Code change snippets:
<<<<

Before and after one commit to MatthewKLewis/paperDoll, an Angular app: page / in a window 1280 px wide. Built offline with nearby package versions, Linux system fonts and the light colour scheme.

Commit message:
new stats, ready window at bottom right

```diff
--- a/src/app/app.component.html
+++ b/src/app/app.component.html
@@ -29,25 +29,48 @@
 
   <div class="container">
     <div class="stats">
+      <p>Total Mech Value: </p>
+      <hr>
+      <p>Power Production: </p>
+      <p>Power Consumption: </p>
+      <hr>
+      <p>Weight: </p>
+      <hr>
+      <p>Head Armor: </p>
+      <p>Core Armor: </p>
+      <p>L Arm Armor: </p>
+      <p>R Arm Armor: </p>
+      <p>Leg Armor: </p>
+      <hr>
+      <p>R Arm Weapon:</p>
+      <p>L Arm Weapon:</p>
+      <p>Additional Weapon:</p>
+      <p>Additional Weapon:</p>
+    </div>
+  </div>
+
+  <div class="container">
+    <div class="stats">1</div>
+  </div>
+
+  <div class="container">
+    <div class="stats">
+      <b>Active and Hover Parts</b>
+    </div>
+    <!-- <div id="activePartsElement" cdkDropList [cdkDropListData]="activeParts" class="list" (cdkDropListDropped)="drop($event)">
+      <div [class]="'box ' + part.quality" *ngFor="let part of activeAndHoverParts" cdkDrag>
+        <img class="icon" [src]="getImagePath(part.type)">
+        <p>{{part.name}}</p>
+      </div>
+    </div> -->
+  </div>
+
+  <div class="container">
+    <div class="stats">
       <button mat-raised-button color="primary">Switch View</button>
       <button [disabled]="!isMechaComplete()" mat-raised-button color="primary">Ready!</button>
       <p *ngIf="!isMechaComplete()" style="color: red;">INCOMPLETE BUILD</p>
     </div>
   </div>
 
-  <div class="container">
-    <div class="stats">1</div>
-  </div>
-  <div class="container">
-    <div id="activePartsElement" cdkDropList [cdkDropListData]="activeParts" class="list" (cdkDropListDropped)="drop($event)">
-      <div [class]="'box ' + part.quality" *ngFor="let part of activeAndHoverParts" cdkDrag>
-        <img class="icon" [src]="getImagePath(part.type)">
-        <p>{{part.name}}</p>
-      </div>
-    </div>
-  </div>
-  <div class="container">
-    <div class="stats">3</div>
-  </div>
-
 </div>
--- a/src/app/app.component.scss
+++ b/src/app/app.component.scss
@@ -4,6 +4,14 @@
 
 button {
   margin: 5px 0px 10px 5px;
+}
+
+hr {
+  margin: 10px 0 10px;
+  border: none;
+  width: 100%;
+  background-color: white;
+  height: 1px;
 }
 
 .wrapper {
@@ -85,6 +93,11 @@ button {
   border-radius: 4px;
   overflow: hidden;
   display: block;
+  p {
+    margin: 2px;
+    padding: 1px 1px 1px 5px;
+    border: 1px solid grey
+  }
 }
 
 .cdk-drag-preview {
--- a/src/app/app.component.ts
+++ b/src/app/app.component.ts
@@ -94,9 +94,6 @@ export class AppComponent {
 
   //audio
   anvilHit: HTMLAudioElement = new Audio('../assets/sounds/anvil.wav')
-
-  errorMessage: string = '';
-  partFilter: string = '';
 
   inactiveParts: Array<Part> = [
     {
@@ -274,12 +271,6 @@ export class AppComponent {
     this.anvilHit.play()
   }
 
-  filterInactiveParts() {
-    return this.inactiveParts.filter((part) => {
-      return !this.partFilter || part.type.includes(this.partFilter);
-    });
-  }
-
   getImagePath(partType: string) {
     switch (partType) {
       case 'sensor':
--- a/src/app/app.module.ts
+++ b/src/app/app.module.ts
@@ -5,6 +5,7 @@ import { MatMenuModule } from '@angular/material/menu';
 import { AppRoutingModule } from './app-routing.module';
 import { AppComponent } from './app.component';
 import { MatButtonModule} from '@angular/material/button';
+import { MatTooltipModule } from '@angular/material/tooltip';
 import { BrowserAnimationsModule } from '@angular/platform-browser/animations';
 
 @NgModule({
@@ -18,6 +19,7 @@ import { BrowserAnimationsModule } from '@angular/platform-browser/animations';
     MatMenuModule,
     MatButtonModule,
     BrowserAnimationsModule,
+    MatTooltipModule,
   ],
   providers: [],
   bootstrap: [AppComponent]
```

>>>>

Required action: Figure out how many lines of the data above include "cdkDropListData", then give the number and nothing more.

Task result: 2